Ireland’s lead guitarist chats about music, modern Ireland and playing three gigs on St. Patrick’s Day.
In the traditional music world, people are saying John Doyle is the best
Irish guitarist to come along in years – maybe the best ever.
There’s no doubt he’s one reason the guitar has
become an important instrument in Irish music, where it was once almost
has produced or played on dozens of albums, with people like fiddler
Eileen Ivers and English folk legend Linda Thompson. He’s
created a style that combines rhythm and melody in a way that pleases fans of traditional music, jazz and even rock
n’ roll. In a review of the band Solas, (which he recently
left) one critic said it seemed superfluous to have a drummer on stage
while Doyle cranked out one rhythmic change after another on his
guitar. His debut solo album, Evening Comes Early (Shanachie Records, 2002) showcased his singing talents for the first time.
I became aware of him in 2004, when he produced an amazing CD of Irish ballads (The Light and the Half-Light,
Compass) sung entirely by his father, supposedly a non-professional
musician. When I interviewed him recently before a performance with ace
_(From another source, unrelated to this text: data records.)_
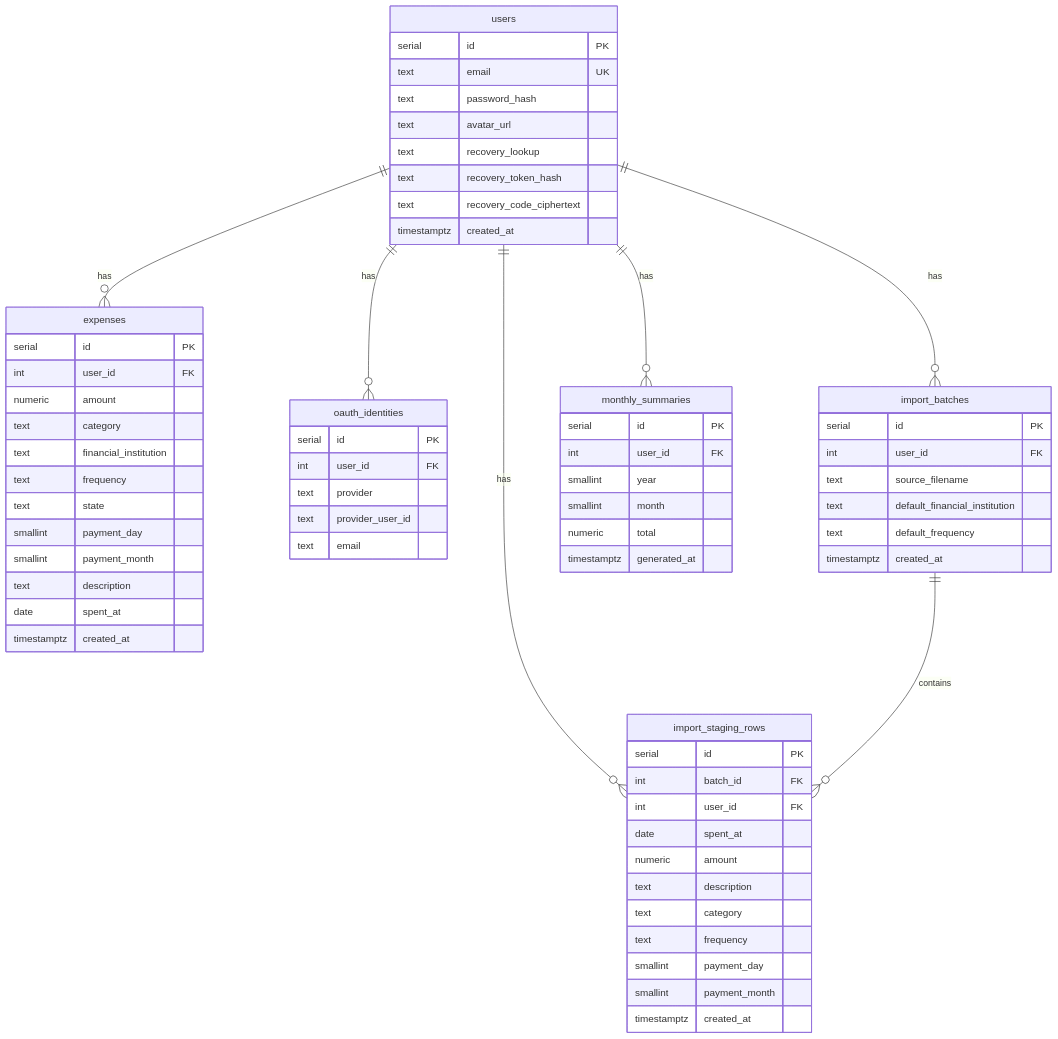
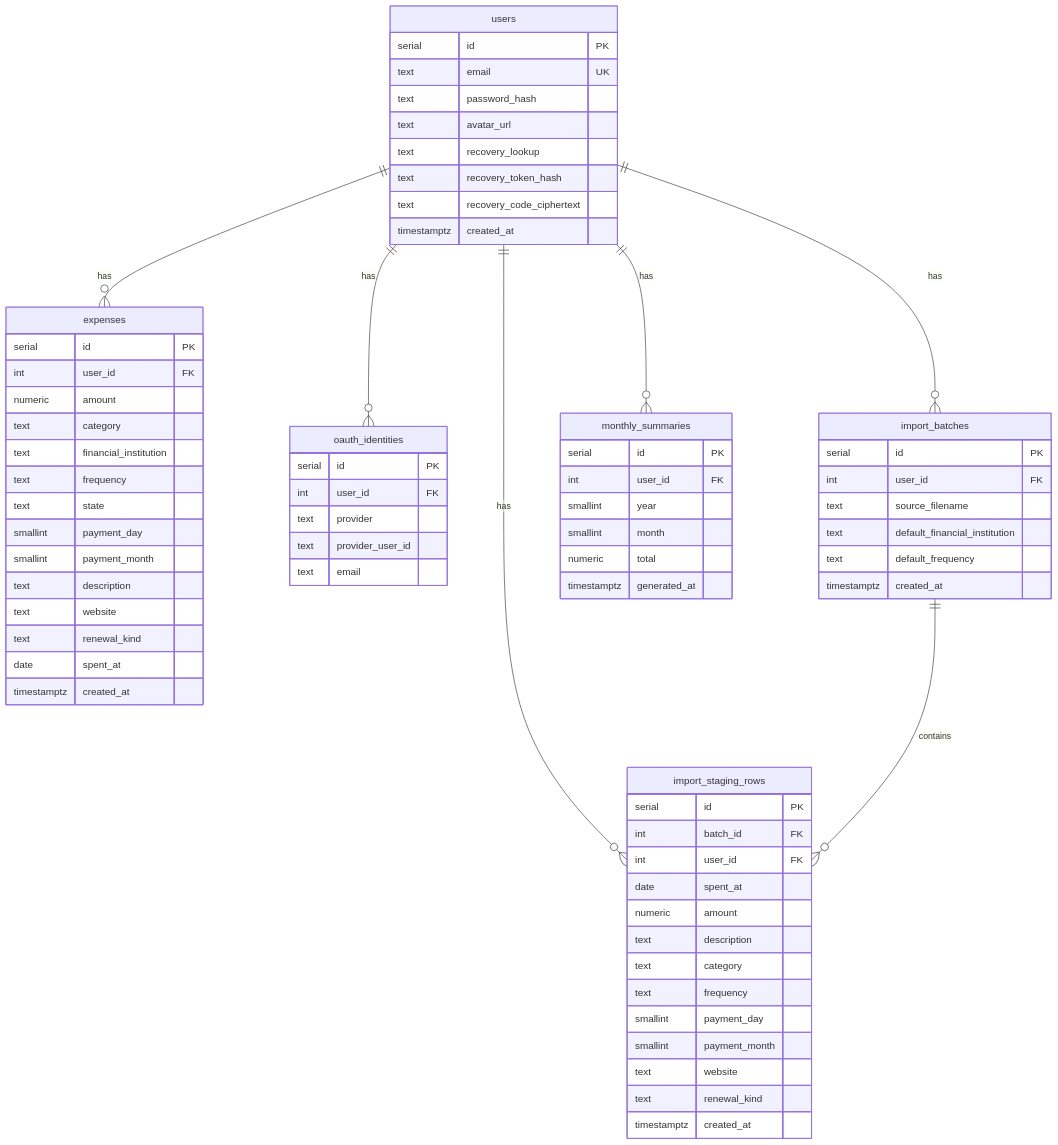
One commit to becomeonewiththecode/expense_tracker changed diagram 11 of 16 in docs/ARCHITECTURE_DIAGRAM.md. Above: the diagram before and after it, drawn with Mermaid. The commit also changed other lines of this file and 18 other files, not shown here.

````diff
--- a/docs/ARCHITECTURE_DIAGRAM.md
+++ b/docs/ARCHITECTURE_DIAGRAM.md
@@ -298,75 +359,79 @@
 ```mermaid
 erDiagram
   users ||--o{ expenses : has
   users ||--o{ oauth_identities : has
   users ||--o{ import_batches : has
   users ||--o{ import_staging_rows : has
   users ||--o{ monthly_summaries : has
   import_batches ||--o{ import_staging_rows : contains
 
   users {
     serial id PK
     text email UK
     text password_hash
     text avatar_url
     text recovery_lookup
     text recovery_token_hash
     text recovery_code_ciphertext
     timestamptz created_at
   }
 
   oauth_identities {
     serial id PK
     int user_id FK
     text provider
     text provider_user_id
     text email
   }
 
   expenses {
     serial id PK
     int user_id FK
     numeric amount
     text category
     text financial_institution
     text frequency
     text state
     smallint payment_day
     smallint payment_month
     text description
+    text website
+    text renewal_kind
     date spent_at
     timestamptz created_at
   }
 
   import_batches {
     serial id PK
     int user_id FK
     text source_filename
     text default_financial_institution
     text default_frequency
     timestamptz created_at
   }
 
   import_staging_rows {
     serial id PK
     int batch_id FK
     int user_id FK
     date spent_at
     numeric amount
     text description
     text category
     text frequency
     smallint payment_day
     smallint payment_month
+    text website
+    text renewal_kind
     timestamptz created_at
   }
 
   monthly_summaries {
     serial id PK
     int user_id FK
     smallint year
     smallint month
     numeric total
     timestamptz generated_at
   }
 ```
````
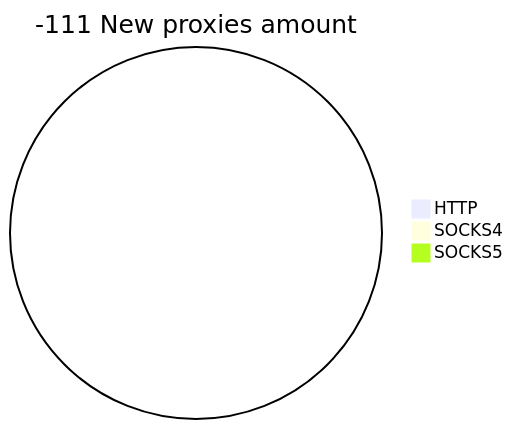
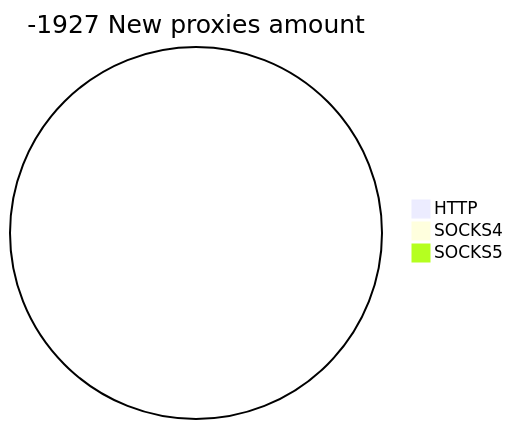
Before and after one commit to cutipu/proxylist: the second of 2 diagrams in README.md, drawn with Mermaid. The commit also changed other lines of this file, not shown here.

````diff
--- a/README.md
+++ b/README.md
@@ -10,6 +10,6 @@
 ```mermaid
-pie title -111 New proxies amount
+pie title -1927 New proxies amount
     "HTTP" : 0
     "SOCKS4" : 0
     "SOCKS5" : 0
 ```
````
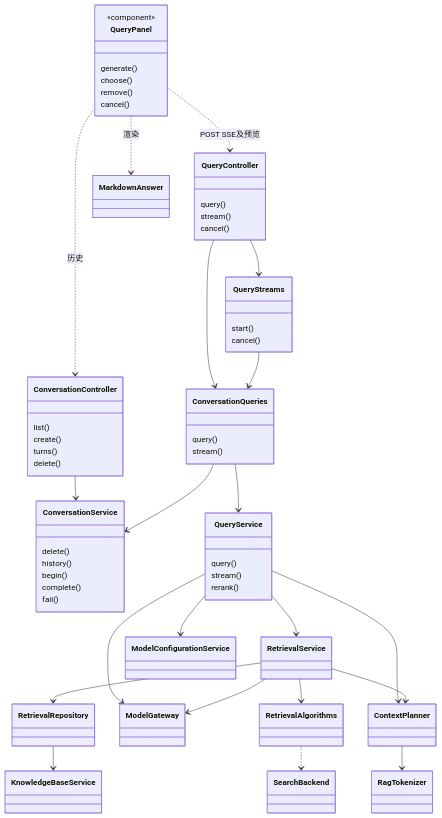
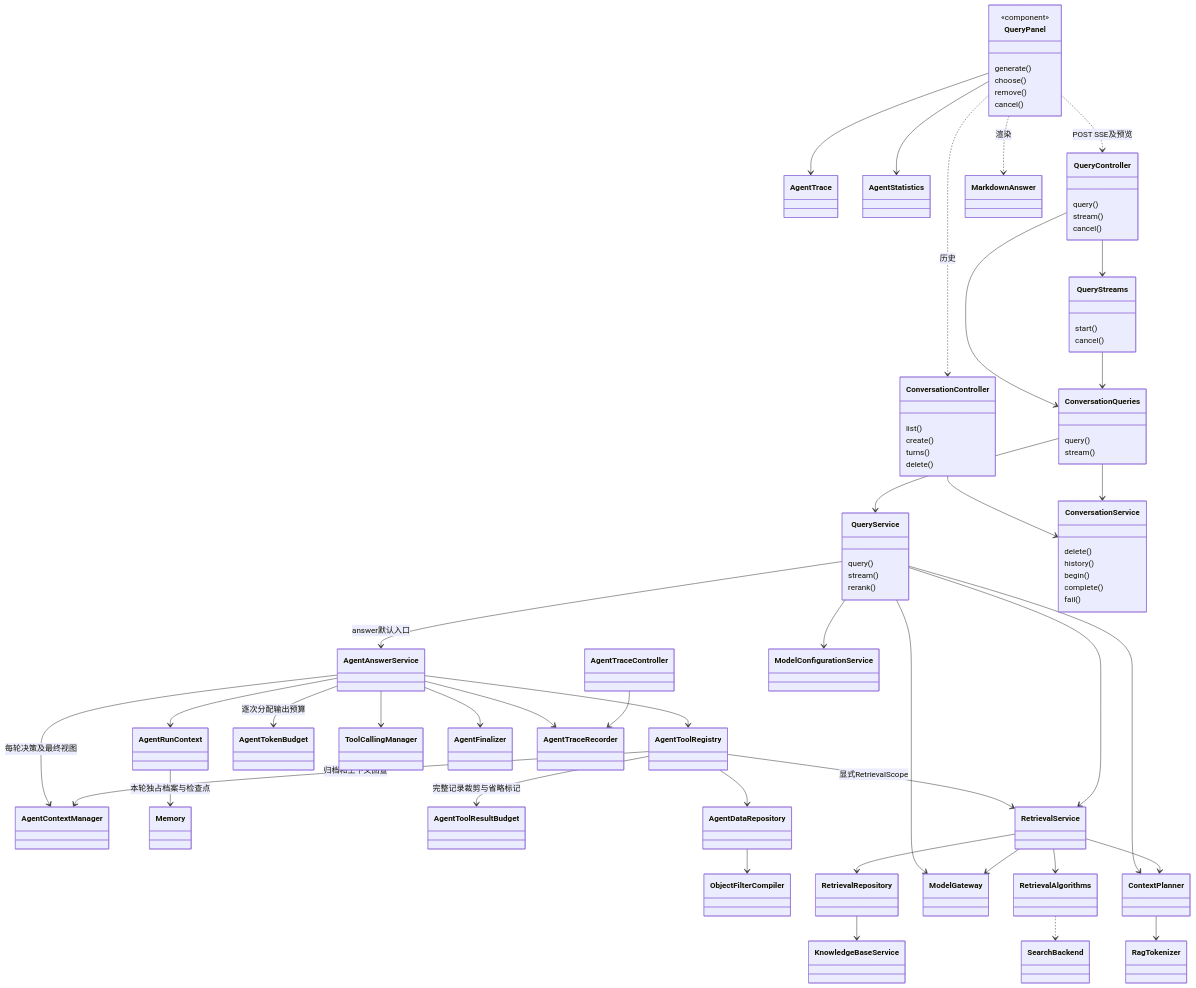
Before and after one commit to czhcc/TjLightRAG: the first of 5 diagrams in docs/知识库问答实现.md, drawn with Mermaid. The commit also changed other lines of this file and 48 other files, not shown here.

Commit message:
feat: add knowledge agent with tracing and context management

````diff
--- a/docs/知识库问答实现.md
+++ b/docs/知识库问答实现.md
@@ -22,61 +24,78 @@
 ```mermaid
 classDiagram
+    QueryService --> AgentAnswerService : answer默认入口
+    AgentAnswerService --> AgentToolRegistry
+    AgentAnswerService --> AgentRunContext
+    AgentAnswerService --> AgentTokenBudget : 逐次分配输出预算
+    AgentAnswerService --> AgentContextManager : 每轮决策及最终视图
+    AgentToolRegistry --> AgentContextManager : 归档和上下文回查
+    AgentRunContext --> Memory : 本轮独占档案与检查点
+    AgentToolRegistry --> AgentToolResultBudget : 完整记录裁剪与省略标记
+    AgentAnswerService --> ToolCallingManager
+    AgentAnswerService --> AgentFinalizer
+    AgentToolRegistry --> AgentDataRepository
+    AgentDataRepository --> ObjectFilterCompiler
+    AgentToolRegistry --> RetrievalService : 显式RetrievalScope
+    AgentAnswerService --> AgentTraceRecorder
+    AgentTraceController --> AgentTraceRecorder
+    QueryPanel --> AgentTrace
+    QueryPanel --> AgentStatistics
     class QueryPanel {
       <<component>>
       generate()
       choose()
       remove()
       cancel()
     }
     class QueryController {
       query()
       stream()
       cancel()
     }
     class QueryStreams {
       start()
       cancel()
     }
     class ConversationController {
       list()
       create()
       turns()
       delete()
     }
     class ConversationQueries {
       query()
       stream()
     }
     class ConversationService {
       delete()
       history()
       begin()
       complete()
       fail()
     }
     class QueryService {
       query()
       stream()
       rerank()
     }
     QueryPanel ..> QueryController : POST SSE及预览
     QueryPanel ..> ConversationController : 历史
     QueryPanel ..> MarkdownAnswer : 渲染
     QueryController --> QueryStreams
     QueryController --> ConversationQueries
     QueryStreams --> ConversationQueries
     ConversationController --> ConversationService
     ConversationQueries --> ConversationService
     ConversationQueries --> QueryService
     QueryService --> RetrievalService
     QueryService --> ContextPlanner
     QueryService --> ModelConfigurationService
     QueryService --> ModelGateway
     RetrievalService --> RetrievalRepository
     RetrievalService --> RetrievalAlgorithms
     RetrievalService --> ContextPlanner
     RetrievalService --> ModelGateway
     RetrievalAlgorithms ..> SearchBackend
     RetrievalRepository --> KnowledgeBaseService
     ContextPlanner --> RagTokenizer
 ```
````
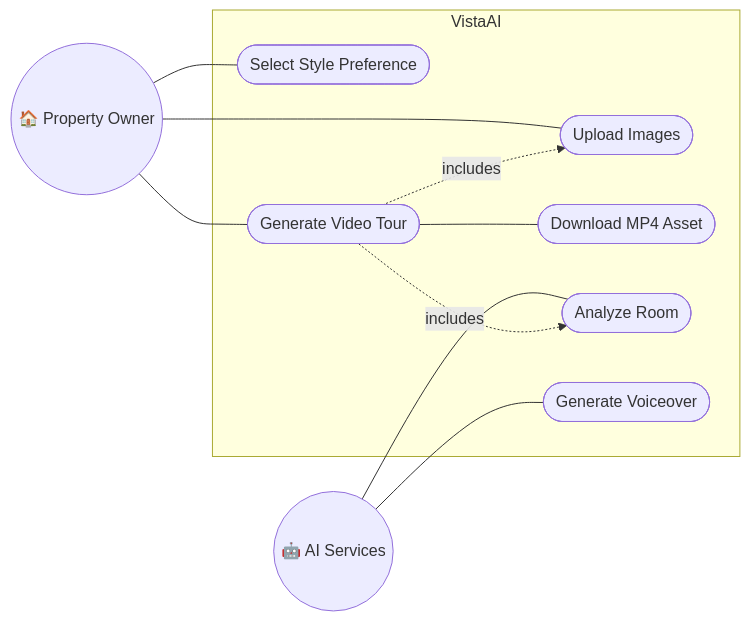
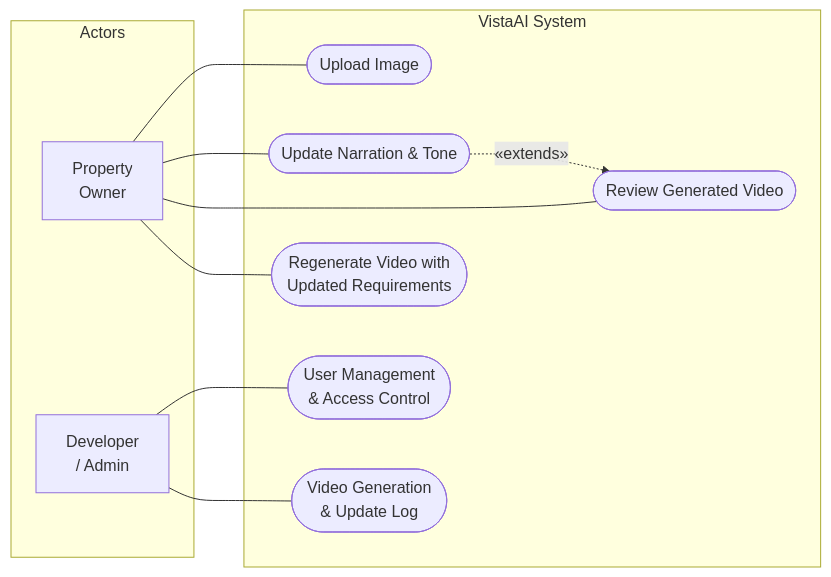
The sixth of 6 diagrams in README.md (23f2002284/VistaAI), drawn with Mermaid before and after one commit. The commit also changed other lines of this file and 1 other file, not shown here.

Commit message:
minor error in diagram solved

````diff
--- a/README.md
+++ b/README.md
@@ -181,23 +202,26 @@
 ```mermaid
 flowchart LR
-    PO(("🏠 Property Owner"))
-    AI(("🤖 AI Services"))
-    
-    subgraph VistaAI
-        UC1([Upload Images])
-        UC2([Select Style Preference])
-        UC3([Generate Video Tour])
-        UC4([Download MP4 Asset])
-        UC5([Analyze Room])
-        UC6([Generate Voiceover])
+    subgraph Actors
+        PO["Property\nOwner"]
+        DA["Developer\n/ Admin"]
     end
-    
+
+    subgraph VistaAI System
+        UC1([Upload Image])
+        UC2([Update Narration & Tone])
+        UC3([Review Generated Video])
+        UC4([Regenerate Video with\nUpdated Requirements])
+        UC5([User Management\n& Access Control])
+        UC6([Video Generation\n& Update Log])
+    end
+
     PO --- UC1
     PO --- UC2
     PO --- UC3
-    UC3 --- UC4
-    AI --- UC5
-    AI --- UC6
-    UC3 -.->|includes| UC1
-    UC3 -.->|includes| UC5
+    PO --- UC4
+
+    UC2 -.->|"«extends»"| UC3
+
+    DA --- UC5
+    DA --- UC6
 ```
````
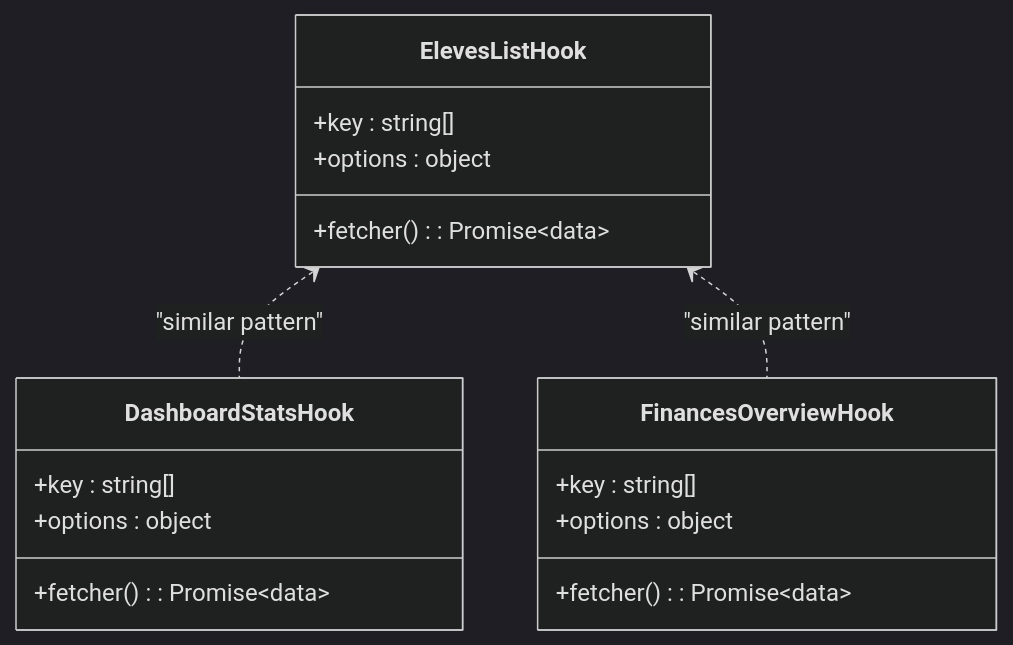
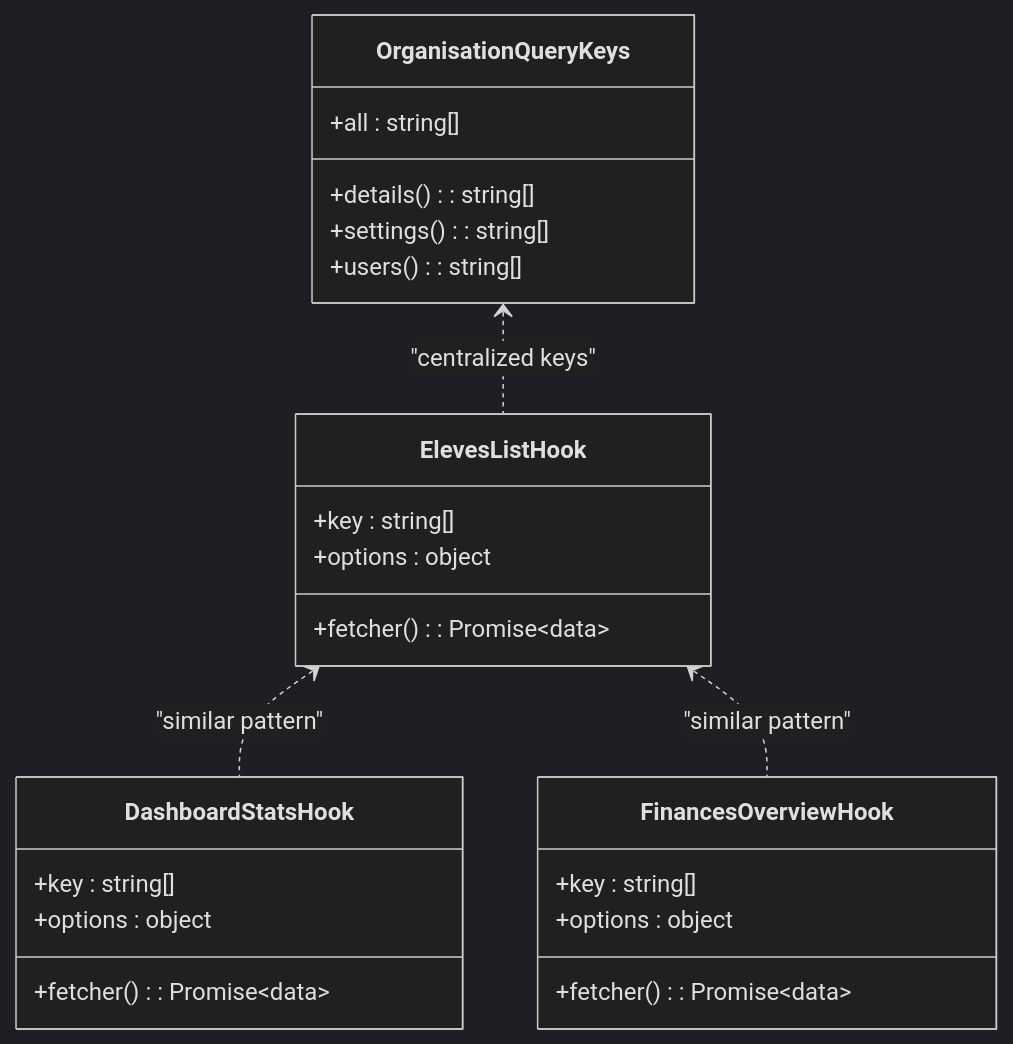
One commit to franckylab/eLISAschool changed the fourth of 6 diagrams in .qoder/repowiki/en/content/System Architecture/Frontend Architecture/State Management/React Query Integration.md. Above: the diagram before and after it, drawn with Mermaid (dark theme). The commit also changed other lines of this file and 6 other files, not shown here.

````diff
--- a/.qoder/repowiki/en/content/System Architecture/Frontend Architecture/State Management/React Query Integration.md
+++ b/.qoder/repowiki/en/content/System Architecture/Frontend Architecture/State Management/React Query Integration.md
@@ -182,20 +231,27 @@
 ```mermaid
 classDiagram
 class ElevesListHook {
 +key : string[]
 +options : object
 +fetcher() : Promise~data~
 }
 class DashboardStatsHook {
 +key : string[]
 +options : object
 +fetcher() : Promise~data~
 }
 class FinancesOverviewHook {
 +key : string[]
 +options : object
 +fetcher() : Promise~data~
 }
+class OrganisationQueryKeys {
++all : string[]
++details() : string[]
++settings() : string[]
++users() : string[]
+}
 ElevesListHook <.. DashboardStatsHook : "similar pattern"
 ElevesListHook <.. FinancesOverviewHook : "similar pattern"
+OrganisationQueryKeys <.. ElevesListHook : "centralized keys"
 ```
````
fiddler Liz Carroll in New York, he seemed too relaxed and full of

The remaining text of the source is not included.